Developing a Relationship Between Adoptive Parents and Birth Moms
When I first contacted Jared and Rebecca about placing Bryce with them, I honestly didn’t know where to start. I felt like I had so many questions, but what questions were the right ones to ask? How do I start a conversation with someone who could potentially be in my life forever? And I am sure on the flip side of that, adoptive parents feel the same way, wondering what to say and what questions to ask a potential birth mother.
Developing a relationship with Bryce’s parents for me was just like any other relationship. We are all humans, we all have likes and dis-likes, and we all have feelings and fear just as much as the next person. What really helped me get to know them, was the ability to e-mail and just ask silly questions that weren’t deep, but that were fun and helped me realize that they were just as normal and human as I was. We asked questions about music, hobbies, sports teams, work, and favorite foods. Things that didn’t really matter in the long run but really meant a lot as we were able to be comfortable around each other. Later on, we asked more questions that did have more substantial meaning, like how life was for them growing up, how open they wanted the adoption to be, how open I wanted the adoption to be, how my life was growing up, and what our families were like. Asking all of those questions, and I am sure countless more, helped us be able to develop a really good relationship.
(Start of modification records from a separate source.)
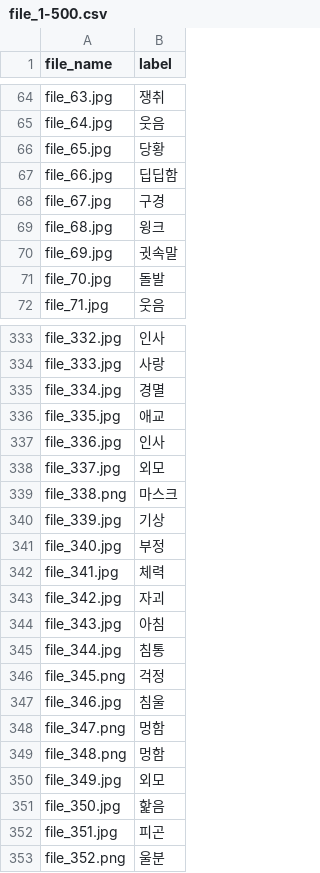
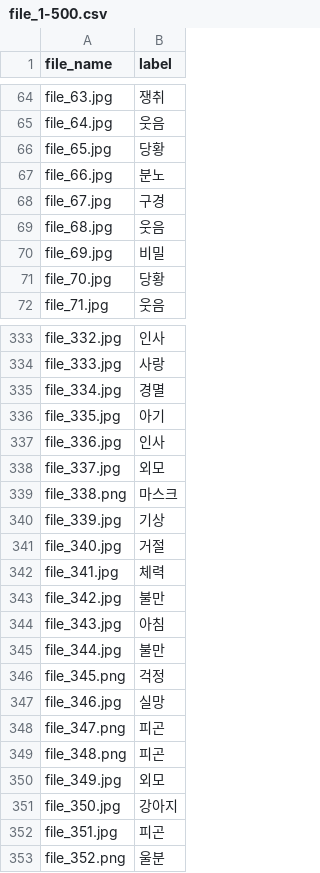
Before and after one commit to hurontrara/hufs-ml-mlserver, a CSV file: file_1-500.csv, drawn as a sheet; only a part is shown, gaps mark what is left out; the diff covers the shown part only.

```diff
--- a/file_1-500.csv
+++ b/file_1-500.csv
@@ -66,7 +66,7 @@ file_64.jpg,웃음
 file_65.jpg,당황
-file_66.jpg,딥딥함
+file_66.jpg,분노
 file_67.jpg,구경
-file_68.jpg,윙크
-file_69.jpg,귓속말
-file_70.jpg,돌발
+file_68.jpg,웃음
+file_69.jpg,비밀
+file_70.jpg,당황
 file_71.jpg,웃음
@@ -335,3 +335,3 @@ file_333.jpg,사랑
 file_334.jpg,경멸
-file_335.jpg,애교
+file_335.jpg,아기
 file_336.jpg,인사
@@ -340,13 +340,13 @@ file_338.png,마스크
 file_339.jpg,기상
-file_340.jpg,부정
+file_340.jpg,거절
 file_341.jpg,체력
-file_342.jpg,자괴
+file_342.jpg,불만
 file_343.jpg,아침
-file_344.jpg,침통
+file_344.jpg,불만
 file_345.png,걱정
-file_346.jpg,침울
-file_347.png,멍함
-file_348.png,멍함
+file_346.jpg,실망
+file_347.png,피곤
+file_348.png,피곤
 file_349.jpg,외모
-file_350.jpg,핥음
+file_350.jpg,강아지
 file_351.jpg,피곤
```
Also changed, not shown: 67 edited cells elsewhere in this file, file_1501-2000.csv, file_501-1000.csv, 3 other files.
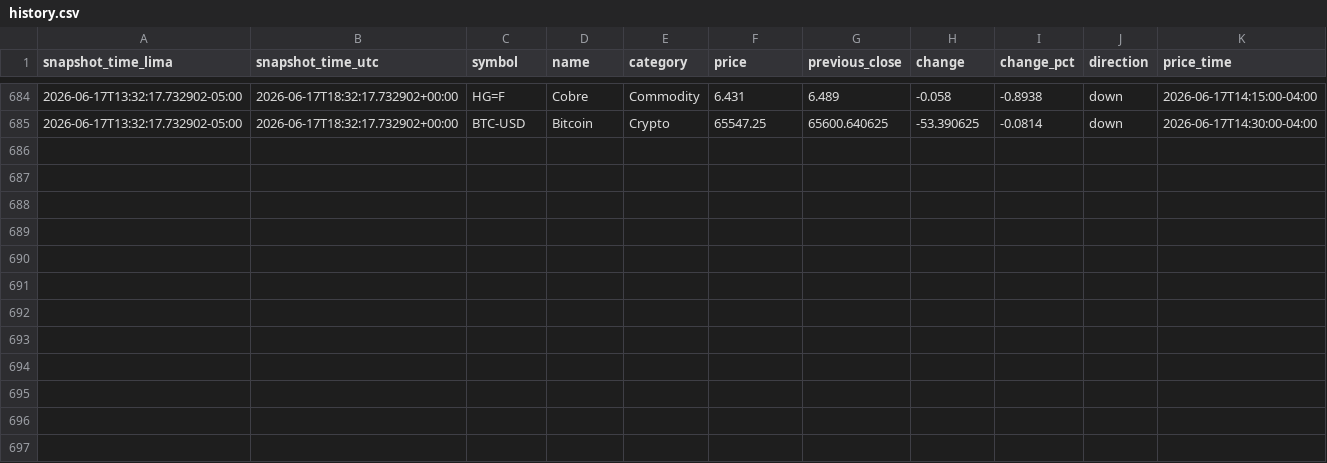
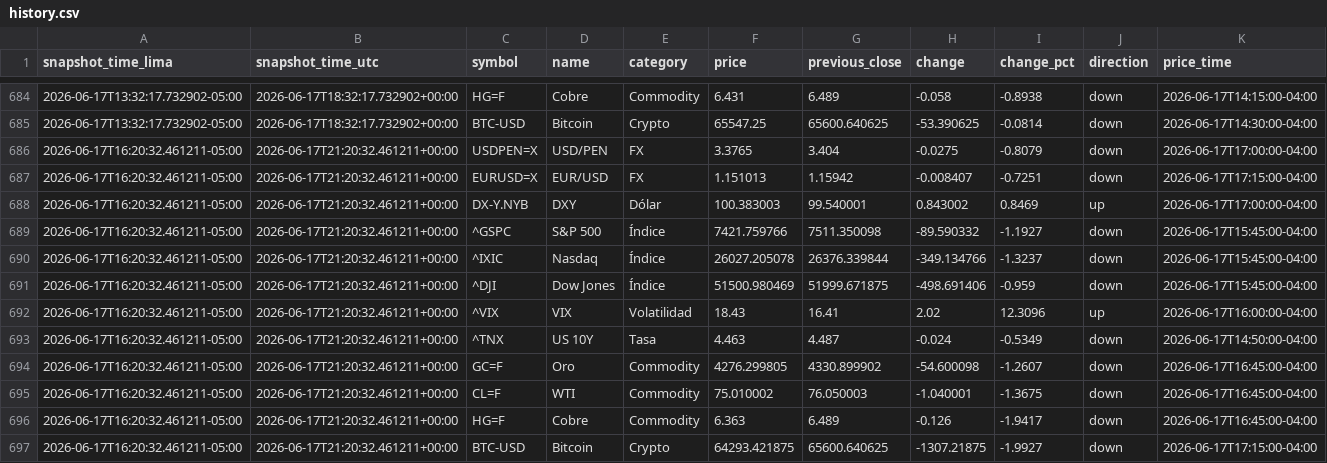
Before and after one commit to Walterchb/sbs-tc-contable, a CSV file: data/yfinance/history.csv, drawn as a sheet; only a part is shown, gaps mark what is left out; the diff names each change by its address in the sheet, - before the commit and + after, or states it on an @@ line.

```diff
--- a/data/yfinance/history.csv
+++ b/data/yfinance/history.csv
+row 686: 2026-06-17T16:20:32.461211-05:00 | 2026-06-17T21:20:32.461211+00:00 | USDPEN=X | USD/PEN | FX | 3.3765 | 3.404 | -0.0275 | -0.8079 | down | 2026-06-17T17:00:00-04:00
+row 687: 2026-06-17T16:20:32.461211-05:00 | 2026-06-17T21:20:32.461211+00:00 | EURUSD=X | EUR/USD | FX | 1.151013 | 1.15942 | -0.008407 | -0.7251 | down | 2026-06-17T17:15:00-04:00
+row 688: 2026-06-17T16:20:32.461211-05:00 | 2026-06-17T21:20:32.461211+00:00 | DX-Y.NYB | DXY | Dólar | 100.383003 | 99.540001 | 0.843002 | 0.8469 | up | 2026-06-17T17:00:00-04:00
+row 689: 2026-06-17T16:20:32.461211-05:00 | 2026-06-17T21:20:32.461211+00:00 | ^GSPC | S&P 500 | Índice | 7421.759766 | 7511.350098 | -89.590332 | -1.1927 | down | 2026-06-17T15:45:00-04:00
+row 690: 2026-06-17T16:20:32.461211-05:00 | 2026-06-17T21:20:32.461211+00:00 | ^IXIC | Nasdaq | Índice | 26027.205078 | 26376.339844 | -349.134766 | -1.3237 | down | 2026-06-17T15:45:00-04:00
+row 691: 2026-06-17T16:20:32.461211-05:00 | 2026-06-17T21:20:32.461211+00:00 | ^DJI | Dow Jones | Índice | 51500.980469 | 51999.671875 | -498.691406 | -0.959 | down | 2026-06-17T15:45:00-04:00
+row 692: 2026-06-17T16:20:32.461211-05:00 | 2026-06-17T21:20:32.461211+00:00 | ^VIX | VIX | Volatilidad | 18.43 | 16.41 | 2.02 | 12.3096 | up | 2026-06-17T16:00:00-04:00
+row 693: 2026-06-17T16:20:32.461211-05:00 | 2026-06-17T21:20:32.461211+00:00 | ^TNX | US 10Y | Tasa | 4.463 | 4.487 | -0.024 | -0.5349 | down | 2026-06-17T14:50:00-04:00
+row 694: 2026-06-17T16:20:32.461211-05:00 | 2026-06-17T21:20:32.461211+00:00 | GC=F | Oro | Commodity | 4276.299805 | 4330.899902 | -54.600098 | -1.2607 | down | 2026-06-17T16:45:00-04:00
+row 695: 2026-06-17T16:20:32.461211-05:00 | 2026-06-17T21:20:32.461211+00:00 | CL=F | WTI | Commodity | 75.010002 | 76.050003 | -1.040001 | -1.3675 | down | 2026-06-17T16:45:00-04:00
+row 696: 2026-06-17T16:20:32.461211-05:00 | 2026-06-17T21:20:32.461211+00:00 | HG=F | Cobre | Commodity | 6.363 | 6.489 | -0.126 | -1.9417 | down | 2026-06-17T16:45:00-04:00
+row 697: 2026-06-17T16:20:32.461211-05:00 | 2026-06-17T21:20:32.461211+00:00 | BTC-USD | Bitcoin | Crypto | 64293.421875 | 65600.640625 | -1307.21875 | -1.9927 | down | 2026-06-17T17:15:00-04:00
```
Also changed, not shown: 1 other file.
Just like any other relationship you have, you both have to work on it to make it work. Rebecca and Jared aren’t mind readers they have no idea when I am having a hard day, they have no clue when I just am feeling a little empty and would love to hear about Bryce, but because of the relationship that we have made with each other, I know that I can just text either of them, and a picture or phone call will come soon and make my day easier to get through.
Not every relationship is the same, and not every adoption is going to be the same. It is easy to compare other people’s relationships and wonder why my relationship isn’t like that. Why doesn’t my adoptive couple do that? Your relationship is what matters the most not what others are doing; if you need more from them, just tell them. Having open and honest communication is such a huge part of adoption. Realize no one is perfect, and no one can read your mind. You have to talk and you have to listen in order for any relationship to work.
I am so grateful for the relationship I have with Jared and Rebecca. I am grateful to have them not only as Bryce’s parents but also as a part of my family. They are truly my friends, and I am grateful to know that I can talk to them openly. I am grateful for the trust and respect we have for each other. I am thankful for our open adoption, it has truly blessed my life.